[DATA — start]
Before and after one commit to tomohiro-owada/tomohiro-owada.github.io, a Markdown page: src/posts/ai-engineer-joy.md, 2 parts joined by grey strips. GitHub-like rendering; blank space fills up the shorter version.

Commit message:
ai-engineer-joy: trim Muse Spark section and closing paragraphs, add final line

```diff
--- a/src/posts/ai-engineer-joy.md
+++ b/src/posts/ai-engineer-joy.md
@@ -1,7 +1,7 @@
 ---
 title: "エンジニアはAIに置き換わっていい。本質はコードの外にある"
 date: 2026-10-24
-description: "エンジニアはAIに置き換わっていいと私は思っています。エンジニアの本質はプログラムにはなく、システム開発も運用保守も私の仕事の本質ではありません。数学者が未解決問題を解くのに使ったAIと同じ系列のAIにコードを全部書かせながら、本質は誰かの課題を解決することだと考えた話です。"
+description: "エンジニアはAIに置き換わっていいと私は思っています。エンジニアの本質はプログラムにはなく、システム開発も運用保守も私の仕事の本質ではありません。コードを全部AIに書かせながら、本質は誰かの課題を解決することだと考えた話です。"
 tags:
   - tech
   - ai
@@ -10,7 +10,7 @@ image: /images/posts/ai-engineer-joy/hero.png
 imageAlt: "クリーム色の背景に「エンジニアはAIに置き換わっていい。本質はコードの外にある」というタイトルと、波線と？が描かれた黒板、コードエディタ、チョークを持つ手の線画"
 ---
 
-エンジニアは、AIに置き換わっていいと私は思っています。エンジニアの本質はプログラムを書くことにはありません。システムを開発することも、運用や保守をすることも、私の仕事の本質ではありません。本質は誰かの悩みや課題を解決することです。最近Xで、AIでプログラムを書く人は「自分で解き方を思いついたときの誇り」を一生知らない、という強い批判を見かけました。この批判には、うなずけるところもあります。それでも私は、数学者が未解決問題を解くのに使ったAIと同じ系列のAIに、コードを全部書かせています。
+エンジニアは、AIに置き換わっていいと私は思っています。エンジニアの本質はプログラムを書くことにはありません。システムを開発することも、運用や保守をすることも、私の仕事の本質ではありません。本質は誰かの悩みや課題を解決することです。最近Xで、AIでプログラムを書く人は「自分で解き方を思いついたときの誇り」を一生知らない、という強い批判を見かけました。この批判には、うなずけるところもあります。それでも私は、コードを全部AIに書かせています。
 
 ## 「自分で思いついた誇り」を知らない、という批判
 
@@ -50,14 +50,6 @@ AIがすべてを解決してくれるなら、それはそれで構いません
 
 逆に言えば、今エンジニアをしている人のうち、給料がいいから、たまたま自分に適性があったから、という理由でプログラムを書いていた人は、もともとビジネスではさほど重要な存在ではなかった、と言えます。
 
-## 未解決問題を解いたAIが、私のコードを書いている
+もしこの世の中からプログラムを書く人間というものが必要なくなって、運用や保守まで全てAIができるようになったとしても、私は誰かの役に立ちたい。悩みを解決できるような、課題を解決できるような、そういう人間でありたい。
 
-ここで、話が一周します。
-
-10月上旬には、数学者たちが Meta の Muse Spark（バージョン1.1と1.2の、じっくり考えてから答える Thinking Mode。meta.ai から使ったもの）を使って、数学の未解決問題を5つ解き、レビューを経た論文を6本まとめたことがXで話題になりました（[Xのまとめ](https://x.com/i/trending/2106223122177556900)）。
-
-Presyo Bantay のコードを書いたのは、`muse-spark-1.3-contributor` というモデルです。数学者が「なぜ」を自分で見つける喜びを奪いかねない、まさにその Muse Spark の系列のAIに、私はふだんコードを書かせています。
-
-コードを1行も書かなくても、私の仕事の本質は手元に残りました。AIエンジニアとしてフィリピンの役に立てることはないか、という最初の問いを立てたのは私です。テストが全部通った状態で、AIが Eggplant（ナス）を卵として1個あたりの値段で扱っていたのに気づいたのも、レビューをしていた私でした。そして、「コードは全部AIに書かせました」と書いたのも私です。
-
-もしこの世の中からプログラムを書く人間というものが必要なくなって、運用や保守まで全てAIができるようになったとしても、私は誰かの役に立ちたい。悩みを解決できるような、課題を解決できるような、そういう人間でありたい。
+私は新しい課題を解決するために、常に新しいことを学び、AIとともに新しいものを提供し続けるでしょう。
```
[DATA — finish]
* EXERCISE AIM *
Check each line of the listing for "悩みを解決できるような", and copy the ones that hold it.

* THE COMPLETED TASK *
+もしこの世の中からプログラムを書く人間というものが必要なくなって、運用や保守まで全てAIができるようになったとしても、私は誰かの役に立ちたい。悩みを解決できるような、課題を解決できるような、そういう人間でありたい。
-もしこの世の中からプログラムを書く人間というものが必要なくなって、運用や保守まで全てAIができるようになったとしても、私は誰かの役に立ちたい。悩みを解決できるような、課題を解決できるような、そういう人間でありたい。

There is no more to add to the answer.